— Work to be completed —
Scan the lines below; pull out those with "evenly".

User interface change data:
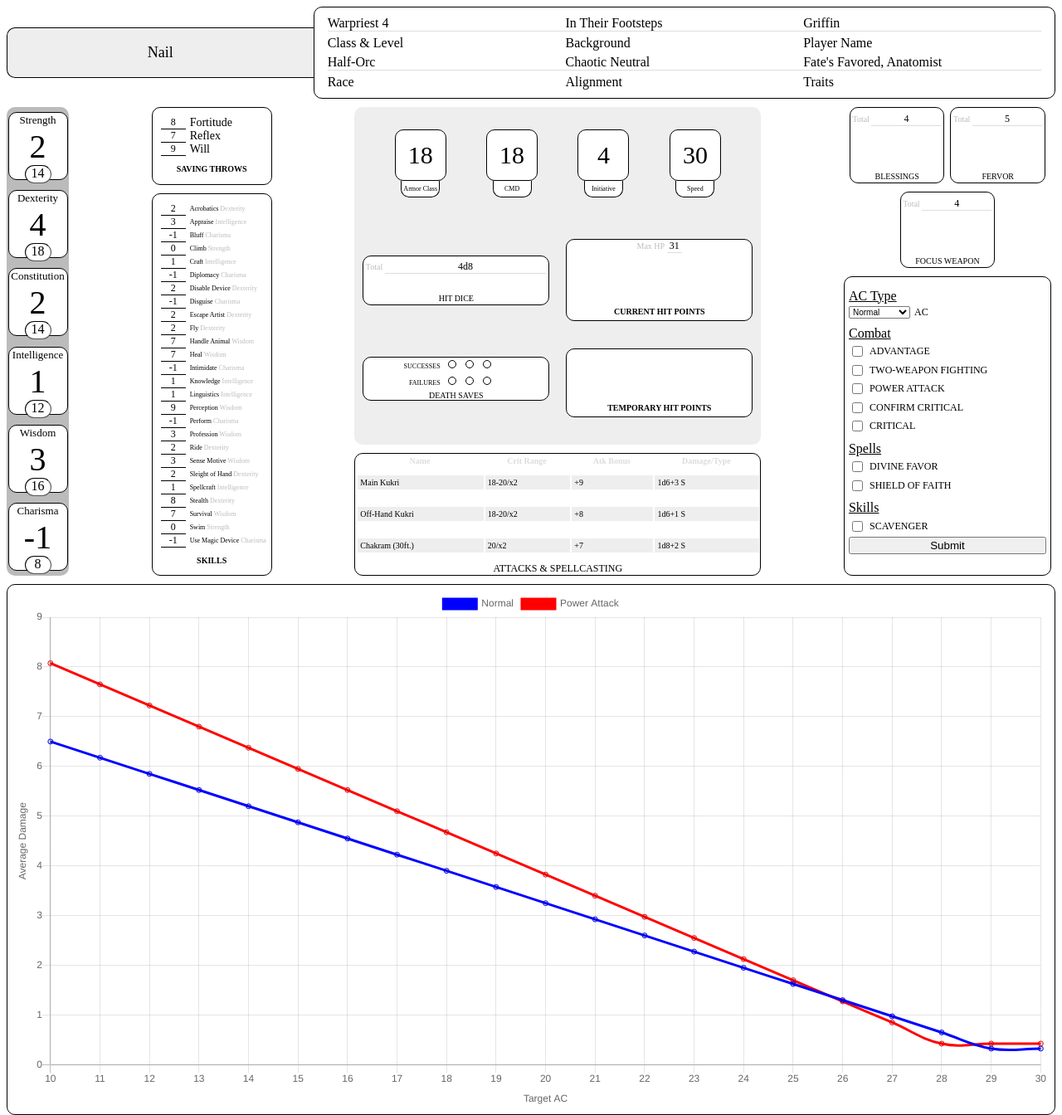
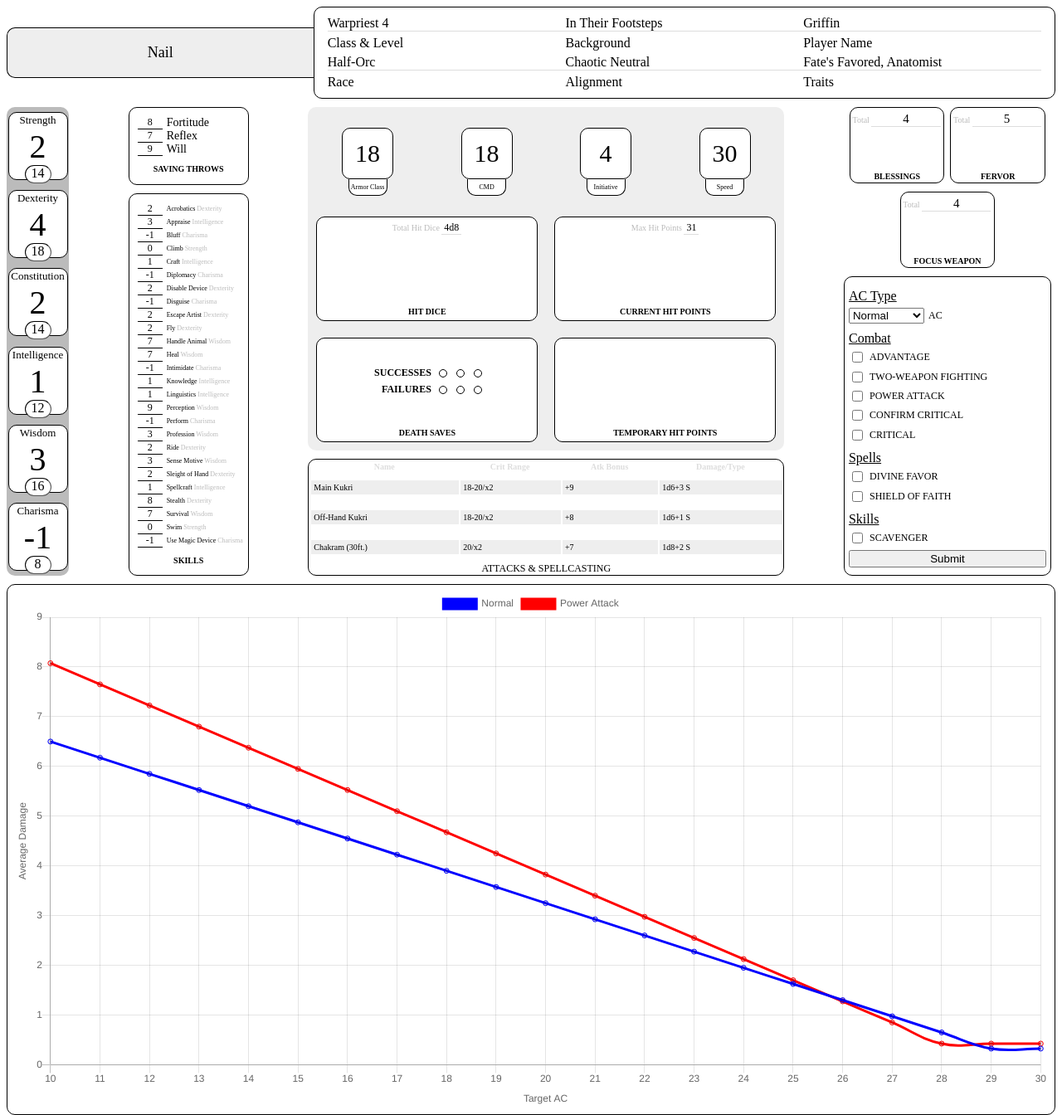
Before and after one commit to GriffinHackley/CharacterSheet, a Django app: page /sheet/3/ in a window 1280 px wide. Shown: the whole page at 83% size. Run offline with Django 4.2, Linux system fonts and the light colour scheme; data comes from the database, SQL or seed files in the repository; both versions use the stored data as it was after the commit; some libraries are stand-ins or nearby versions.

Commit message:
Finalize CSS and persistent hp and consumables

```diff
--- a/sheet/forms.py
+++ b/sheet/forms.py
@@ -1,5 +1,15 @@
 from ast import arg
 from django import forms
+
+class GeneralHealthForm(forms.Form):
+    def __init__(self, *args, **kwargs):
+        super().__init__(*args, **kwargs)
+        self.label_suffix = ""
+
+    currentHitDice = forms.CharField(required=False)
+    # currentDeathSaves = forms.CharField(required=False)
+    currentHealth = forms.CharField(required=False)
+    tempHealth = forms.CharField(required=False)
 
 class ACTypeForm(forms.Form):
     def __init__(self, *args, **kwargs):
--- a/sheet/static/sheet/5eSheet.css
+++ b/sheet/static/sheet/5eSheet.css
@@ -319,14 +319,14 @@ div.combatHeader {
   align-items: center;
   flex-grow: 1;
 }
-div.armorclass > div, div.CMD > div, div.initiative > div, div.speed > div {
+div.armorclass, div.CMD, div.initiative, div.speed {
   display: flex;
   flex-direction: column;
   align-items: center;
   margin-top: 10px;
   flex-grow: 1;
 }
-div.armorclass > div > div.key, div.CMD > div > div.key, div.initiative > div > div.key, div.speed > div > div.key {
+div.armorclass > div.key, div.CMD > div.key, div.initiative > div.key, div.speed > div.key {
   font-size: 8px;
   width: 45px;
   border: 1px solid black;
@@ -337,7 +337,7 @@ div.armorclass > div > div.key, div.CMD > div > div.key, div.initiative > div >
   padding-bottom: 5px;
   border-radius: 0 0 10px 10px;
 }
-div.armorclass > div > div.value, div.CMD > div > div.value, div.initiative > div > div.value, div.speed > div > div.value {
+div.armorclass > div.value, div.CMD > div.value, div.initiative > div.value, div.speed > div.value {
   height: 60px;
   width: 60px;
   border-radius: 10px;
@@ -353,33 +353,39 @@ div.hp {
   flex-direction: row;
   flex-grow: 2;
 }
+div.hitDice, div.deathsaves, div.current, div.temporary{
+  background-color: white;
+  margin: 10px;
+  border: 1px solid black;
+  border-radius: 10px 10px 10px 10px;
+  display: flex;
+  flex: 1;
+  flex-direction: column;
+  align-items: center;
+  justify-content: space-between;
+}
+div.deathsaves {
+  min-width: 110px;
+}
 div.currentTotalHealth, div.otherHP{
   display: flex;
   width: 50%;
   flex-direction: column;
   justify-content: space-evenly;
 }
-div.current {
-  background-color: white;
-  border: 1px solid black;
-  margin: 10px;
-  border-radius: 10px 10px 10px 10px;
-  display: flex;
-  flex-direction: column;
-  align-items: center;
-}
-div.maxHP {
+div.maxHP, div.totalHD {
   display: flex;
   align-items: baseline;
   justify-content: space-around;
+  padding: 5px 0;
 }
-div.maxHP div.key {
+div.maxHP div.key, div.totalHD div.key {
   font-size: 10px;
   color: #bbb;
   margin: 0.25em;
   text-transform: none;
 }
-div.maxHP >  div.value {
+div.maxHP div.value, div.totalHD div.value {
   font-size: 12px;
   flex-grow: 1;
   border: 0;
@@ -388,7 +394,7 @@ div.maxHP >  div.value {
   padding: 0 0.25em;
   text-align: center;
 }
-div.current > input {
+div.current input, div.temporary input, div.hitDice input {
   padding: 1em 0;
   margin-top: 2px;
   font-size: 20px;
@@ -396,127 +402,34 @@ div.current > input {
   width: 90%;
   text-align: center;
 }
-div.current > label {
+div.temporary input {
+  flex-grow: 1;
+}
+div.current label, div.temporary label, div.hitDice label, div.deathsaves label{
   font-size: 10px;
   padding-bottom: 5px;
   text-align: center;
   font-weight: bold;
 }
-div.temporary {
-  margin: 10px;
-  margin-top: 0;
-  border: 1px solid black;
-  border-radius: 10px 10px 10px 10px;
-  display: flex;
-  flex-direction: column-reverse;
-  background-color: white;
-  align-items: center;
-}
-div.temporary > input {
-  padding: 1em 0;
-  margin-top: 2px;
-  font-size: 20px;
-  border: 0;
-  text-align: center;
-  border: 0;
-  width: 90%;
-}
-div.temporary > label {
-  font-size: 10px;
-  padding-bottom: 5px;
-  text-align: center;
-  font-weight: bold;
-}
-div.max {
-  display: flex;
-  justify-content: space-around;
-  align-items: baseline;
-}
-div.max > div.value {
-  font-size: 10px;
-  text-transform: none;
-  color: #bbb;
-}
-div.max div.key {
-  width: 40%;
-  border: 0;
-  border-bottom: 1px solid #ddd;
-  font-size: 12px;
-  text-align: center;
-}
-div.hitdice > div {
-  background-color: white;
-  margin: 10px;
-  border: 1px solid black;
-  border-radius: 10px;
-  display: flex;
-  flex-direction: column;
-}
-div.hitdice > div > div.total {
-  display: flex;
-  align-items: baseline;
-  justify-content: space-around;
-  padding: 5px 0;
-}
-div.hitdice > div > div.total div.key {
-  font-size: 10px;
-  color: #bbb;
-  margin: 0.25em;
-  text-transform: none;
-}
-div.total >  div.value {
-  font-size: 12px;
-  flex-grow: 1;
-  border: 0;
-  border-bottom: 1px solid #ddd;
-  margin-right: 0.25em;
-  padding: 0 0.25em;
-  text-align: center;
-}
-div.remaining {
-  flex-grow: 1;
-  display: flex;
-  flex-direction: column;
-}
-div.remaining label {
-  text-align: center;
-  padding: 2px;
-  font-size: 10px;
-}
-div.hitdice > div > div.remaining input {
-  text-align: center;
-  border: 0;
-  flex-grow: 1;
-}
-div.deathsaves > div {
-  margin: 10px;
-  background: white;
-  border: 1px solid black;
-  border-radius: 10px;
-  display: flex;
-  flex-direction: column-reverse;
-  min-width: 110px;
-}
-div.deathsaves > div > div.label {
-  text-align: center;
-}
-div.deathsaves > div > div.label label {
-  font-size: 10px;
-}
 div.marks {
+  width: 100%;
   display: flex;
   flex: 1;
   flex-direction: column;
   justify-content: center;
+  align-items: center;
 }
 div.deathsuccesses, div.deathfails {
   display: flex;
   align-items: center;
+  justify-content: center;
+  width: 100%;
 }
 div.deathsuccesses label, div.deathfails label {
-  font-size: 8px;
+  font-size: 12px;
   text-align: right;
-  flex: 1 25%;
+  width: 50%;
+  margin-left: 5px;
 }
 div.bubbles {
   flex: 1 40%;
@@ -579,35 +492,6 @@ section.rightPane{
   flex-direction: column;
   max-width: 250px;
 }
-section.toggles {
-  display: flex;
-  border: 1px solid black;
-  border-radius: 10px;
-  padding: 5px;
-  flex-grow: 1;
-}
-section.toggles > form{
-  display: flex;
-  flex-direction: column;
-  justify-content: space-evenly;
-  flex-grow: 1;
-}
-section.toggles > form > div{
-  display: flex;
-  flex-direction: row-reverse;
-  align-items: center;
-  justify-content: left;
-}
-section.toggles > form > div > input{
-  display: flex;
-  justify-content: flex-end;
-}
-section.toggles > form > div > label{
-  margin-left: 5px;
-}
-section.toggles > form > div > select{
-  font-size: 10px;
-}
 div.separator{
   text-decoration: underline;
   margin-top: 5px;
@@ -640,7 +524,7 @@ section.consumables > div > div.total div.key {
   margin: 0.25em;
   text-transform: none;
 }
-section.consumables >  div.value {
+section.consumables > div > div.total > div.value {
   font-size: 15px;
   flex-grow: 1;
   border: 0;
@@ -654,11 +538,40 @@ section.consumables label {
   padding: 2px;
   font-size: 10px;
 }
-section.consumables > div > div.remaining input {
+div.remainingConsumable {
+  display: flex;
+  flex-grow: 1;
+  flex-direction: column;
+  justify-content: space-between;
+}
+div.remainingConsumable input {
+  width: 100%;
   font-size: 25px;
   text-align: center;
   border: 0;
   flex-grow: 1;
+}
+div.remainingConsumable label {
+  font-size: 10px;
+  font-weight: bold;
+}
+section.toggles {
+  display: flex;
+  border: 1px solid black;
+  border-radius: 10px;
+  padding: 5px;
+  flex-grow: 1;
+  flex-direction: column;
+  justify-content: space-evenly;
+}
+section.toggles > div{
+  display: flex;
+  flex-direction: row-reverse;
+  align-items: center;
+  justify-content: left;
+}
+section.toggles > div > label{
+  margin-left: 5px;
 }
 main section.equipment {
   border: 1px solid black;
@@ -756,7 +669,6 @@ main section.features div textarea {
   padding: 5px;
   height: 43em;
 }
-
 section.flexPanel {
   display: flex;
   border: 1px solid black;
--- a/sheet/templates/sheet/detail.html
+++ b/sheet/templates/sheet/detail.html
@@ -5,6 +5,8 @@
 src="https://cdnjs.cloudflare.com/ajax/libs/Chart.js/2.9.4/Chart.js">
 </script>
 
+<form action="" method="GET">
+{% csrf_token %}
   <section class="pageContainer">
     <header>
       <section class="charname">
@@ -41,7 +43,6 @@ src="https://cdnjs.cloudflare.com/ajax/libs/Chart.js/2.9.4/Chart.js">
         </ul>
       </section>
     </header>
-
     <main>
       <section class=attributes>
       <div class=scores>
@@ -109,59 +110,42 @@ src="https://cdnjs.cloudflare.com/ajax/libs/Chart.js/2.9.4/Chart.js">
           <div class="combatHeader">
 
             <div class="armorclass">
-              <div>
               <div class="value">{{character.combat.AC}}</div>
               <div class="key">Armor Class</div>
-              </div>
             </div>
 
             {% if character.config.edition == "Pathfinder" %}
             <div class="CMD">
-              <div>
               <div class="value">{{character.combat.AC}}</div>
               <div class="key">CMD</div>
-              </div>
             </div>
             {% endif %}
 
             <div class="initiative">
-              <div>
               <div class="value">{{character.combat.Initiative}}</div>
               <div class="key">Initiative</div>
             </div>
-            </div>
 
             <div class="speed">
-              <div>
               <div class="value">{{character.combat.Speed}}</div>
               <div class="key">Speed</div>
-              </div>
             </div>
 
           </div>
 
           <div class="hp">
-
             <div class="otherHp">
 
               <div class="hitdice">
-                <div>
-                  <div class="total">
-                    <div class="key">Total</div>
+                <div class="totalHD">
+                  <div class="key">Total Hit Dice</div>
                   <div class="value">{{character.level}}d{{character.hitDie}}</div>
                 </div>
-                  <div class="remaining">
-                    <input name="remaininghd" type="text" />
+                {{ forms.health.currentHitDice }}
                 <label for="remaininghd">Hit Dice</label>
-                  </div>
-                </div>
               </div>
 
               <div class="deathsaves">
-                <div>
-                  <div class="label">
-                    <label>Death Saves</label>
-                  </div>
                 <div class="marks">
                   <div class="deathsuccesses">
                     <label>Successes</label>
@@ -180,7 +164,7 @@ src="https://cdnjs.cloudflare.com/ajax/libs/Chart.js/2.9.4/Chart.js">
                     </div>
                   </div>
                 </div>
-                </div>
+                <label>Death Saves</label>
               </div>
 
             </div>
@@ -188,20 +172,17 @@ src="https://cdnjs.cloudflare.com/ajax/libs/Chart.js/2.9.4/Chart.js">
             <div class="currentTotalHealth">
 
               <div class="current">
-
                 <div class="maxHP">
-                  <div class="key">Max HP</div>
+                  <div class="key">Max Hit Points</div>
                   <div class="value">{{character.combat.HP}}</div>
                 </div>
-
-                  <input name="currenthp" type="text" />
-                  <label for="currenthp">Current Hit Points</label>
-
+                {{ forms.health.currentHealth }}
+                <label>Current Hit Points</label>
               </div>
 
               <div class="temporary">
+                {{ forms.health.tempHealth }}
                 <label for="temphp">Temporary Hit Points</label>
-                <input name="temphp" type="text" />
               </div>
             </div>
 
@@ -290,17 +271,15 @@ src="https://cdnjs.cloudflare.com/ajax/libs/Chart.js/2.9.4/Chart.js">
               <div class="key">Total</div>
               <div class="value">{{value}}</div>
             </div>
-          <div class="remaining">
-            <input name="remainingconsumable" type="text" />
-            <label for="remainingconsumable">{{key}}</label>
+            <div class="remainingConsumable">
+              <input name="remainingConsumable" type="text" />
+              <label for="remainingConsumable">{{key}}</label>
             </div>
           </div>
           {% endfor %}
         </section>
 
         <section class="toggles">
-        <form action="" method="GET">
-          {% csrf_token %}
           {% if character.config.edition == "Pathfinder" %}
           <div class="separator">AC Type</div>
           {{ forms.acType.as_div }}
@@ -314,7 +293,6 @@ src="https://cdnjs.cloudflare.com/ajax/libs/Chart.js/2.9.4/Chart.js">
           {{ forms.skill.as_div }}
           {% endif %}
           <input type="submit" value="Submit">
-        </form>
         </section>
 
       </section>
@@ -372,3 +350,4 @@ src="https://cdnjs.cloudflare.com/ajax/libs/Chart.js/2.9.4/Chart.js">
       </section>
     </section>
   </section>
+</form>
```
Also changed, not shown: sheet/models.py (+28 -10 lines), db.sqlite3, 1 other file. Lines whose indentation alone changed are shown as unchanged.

— Task result —
   justify-content: space-evenly;
-  justify-content: space-evenly;
+  justify-content: space-evenly;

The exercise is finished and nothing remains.